Because lately we kept discussing about the Internet of Things, we should perhaps mention that this trend is part of a larger industry, cloud manufacturing. With a large impact over the industries of aerospace, healthcare, education and financial services, here is another industry that cloud computing is highly influencing lately: manufacturing.
The Internet of Things (IoT) has been a buzz in the IT industry for some time, and the largest technology players are moving quickly to stake out the territory. In just the past month, Apple announced a new “smart home” platform, and Google made a similar announcement for Android and purchased Nest for $3.2 billion.
“What a small world!” – How many times did you hear or said this phrase? Well, I for sure say it often. The truth is the world isn’t small, but the way we communicate and do business at a global scale sure makes it look that way.
While cloud technology can offer several benefits to businesses, it is not without its downsides and risks. One of the major issue is the cost involved in migrating workloads to the cloud. Of course, the cost factor is usually discussed in detail with prospective vendors before finally making a decision. But, there are several hidden costs and unexpected expenses which can appear during migration and operation in the cloud.
Service providers today offer a variety of cloud services, from Infrastructure as a Service (IaaS) and Disaster Recovery as a Service (DRaaS) to Hosted VoIP (or UCaaS). However, the area that has been getting a lot of interest in the past few years is Desktop as a Service (DaaS). And I personally believe over time this will change.
More and more businesses are considering adopting cloud computing, drawn by the huge savings and benefits the cloud can provide. However, a perceived lack of confidence in cloud-based technologies is seen as one of the biggest barriers to adoption.
This is why there are a number of key issues suppliers need to address for the cloud to become the commercial success we claim it to be, like: transparency, reliability, accountability and security of operations.
You don’t have to be an environment activist to support green cloud computing. When thinking about the cloud, we typically have images of a remote place in the sky where people store documents, photos and music, yet the reality is a little different.
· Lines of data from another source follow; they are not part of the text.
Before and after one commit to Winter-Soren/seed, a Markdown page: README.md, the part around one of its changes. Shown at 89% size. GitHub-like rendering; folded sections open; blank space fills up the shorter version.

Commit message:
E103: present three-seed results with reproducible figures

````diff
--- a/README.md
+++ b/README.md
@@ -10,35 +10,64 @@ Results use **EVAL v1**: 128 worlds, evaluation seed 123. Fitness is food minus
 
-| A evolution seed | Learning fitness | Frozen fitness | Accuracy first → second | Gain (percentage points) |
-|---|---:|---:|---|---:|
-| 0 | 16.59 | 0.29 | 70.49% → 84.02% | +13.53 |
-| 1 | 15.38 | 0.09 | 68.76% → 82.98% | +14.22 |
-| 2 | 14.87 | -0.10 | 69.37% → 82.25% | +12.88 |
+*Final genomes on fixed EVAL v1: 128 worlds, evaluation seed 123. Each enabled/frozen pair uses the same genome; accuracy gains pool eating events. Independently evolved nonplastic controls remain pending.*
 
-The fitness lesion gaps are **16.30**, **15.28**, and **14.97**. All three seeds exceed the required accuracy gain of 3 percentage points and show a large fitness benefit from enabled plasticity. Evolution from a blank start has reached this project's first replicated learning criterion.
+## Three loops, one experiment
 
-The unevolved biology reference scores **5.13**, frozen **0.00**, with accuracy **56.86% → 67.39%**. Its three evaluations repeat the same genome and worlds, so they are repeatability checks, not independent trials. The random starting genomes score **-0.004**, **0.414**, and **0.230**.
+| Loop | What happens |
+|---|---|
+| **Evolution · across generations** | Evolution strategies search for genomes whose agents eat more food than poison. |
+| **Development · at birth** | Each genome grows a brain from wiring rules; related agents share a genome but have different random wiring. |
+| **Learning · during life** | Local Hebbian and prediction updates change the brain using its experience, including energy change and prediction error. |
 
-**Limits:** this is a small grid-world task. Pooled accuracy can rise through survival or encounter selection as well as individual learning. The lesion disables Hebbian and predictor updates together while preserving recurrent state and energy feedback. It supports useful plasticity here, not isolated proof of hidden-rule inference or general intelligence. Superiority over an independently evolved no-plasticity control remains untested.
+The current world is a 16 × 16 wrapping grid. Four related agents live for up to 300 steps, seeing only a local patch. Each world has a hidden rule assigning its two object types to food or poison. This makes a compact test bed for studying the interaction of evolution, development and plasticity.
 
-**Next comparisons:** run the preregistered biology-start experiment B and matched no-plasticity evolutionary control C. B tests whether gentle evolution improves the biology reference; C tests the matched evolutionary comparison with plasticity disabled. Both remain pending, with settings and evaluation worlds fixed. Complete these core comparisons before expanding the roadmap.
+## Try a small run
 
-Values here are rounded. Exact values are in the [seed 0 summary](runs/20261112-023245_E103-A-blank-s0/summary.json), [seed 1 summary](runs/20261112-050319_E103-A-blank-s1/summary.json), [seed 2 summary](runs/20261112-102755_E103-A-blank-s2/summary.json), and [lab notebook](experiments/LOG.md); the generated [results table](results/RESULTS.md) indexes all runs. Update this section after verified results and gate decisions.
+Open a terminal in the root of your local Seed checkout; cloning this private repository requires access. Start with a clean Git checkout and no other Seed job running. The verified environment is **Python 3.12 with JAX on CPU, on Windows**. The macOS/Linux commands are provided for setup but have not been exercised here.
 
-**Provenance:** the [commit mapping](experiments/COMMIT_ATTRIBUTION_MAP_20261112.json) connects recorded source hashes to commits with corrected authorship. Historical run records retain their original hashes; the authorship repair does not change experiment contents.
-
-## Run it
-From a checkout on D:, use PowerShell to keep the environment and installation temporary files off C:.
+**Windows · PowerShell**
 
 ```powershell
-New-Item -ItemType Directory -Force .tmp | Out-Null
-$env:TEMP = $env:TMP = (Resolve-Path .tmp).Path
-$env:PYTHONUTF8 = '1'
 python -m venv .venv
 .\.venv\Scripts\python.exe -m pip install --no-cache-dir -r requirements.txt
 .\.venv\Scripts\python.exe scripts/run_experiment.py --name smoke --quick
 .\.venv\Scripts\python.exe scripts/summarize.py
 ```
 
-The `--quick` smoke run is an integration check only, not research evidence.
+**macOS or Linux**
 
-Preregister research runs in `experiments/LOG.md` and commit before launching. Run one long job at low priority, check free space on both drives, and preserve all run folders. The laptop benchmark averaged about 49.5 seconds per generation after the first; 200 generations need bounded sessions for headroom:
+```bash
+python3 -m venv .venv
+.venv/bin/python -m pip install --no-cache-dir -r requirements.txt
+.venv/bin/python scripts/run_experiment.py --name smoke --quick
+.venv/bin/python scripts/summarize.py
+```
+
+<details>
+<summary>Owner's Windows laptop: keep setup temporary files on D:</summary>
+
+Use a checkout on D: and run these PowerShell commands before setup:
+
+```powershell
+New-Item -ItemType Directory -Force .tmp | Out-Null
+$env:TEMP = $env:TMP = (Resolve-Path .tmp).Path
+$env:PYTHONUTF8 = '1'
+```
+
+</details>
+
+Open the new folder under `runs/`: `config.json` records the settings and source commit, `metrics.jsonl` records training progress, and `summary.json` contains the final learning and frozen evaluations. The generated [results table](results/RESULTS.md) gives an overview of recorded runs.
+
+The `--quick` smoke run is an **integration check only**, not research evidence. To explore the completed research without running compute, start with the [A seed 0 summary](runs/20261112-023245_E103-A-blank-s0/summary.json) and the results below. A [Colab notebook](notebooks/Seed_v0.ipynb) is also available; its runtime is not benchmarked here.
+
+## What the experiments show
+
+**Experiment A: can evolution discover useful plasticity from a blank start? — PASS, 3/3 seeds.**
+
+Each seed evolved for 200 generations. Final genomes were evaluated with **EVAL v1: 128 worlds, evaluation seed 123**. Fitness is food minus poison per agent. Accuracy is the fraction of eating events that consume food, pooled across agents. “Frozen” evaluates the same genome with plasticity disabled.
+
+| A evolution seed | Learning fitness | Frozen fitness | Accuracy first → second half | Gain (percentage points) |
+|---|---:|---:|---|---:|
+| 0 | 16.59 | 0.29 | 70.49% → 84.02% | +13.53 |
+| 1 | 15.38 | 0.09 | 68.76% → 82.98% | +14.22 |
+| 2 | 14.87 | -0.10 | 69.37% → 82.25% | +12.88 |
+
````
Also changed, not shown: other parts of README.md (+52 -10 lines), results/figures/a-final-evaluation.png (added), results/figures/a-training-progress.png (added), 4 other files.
Data is stored on thousands of remote computer servers located in large-scale industrial facilities called data centers, and these data centers consume tremendous amounts of power, negatively impacting the environment.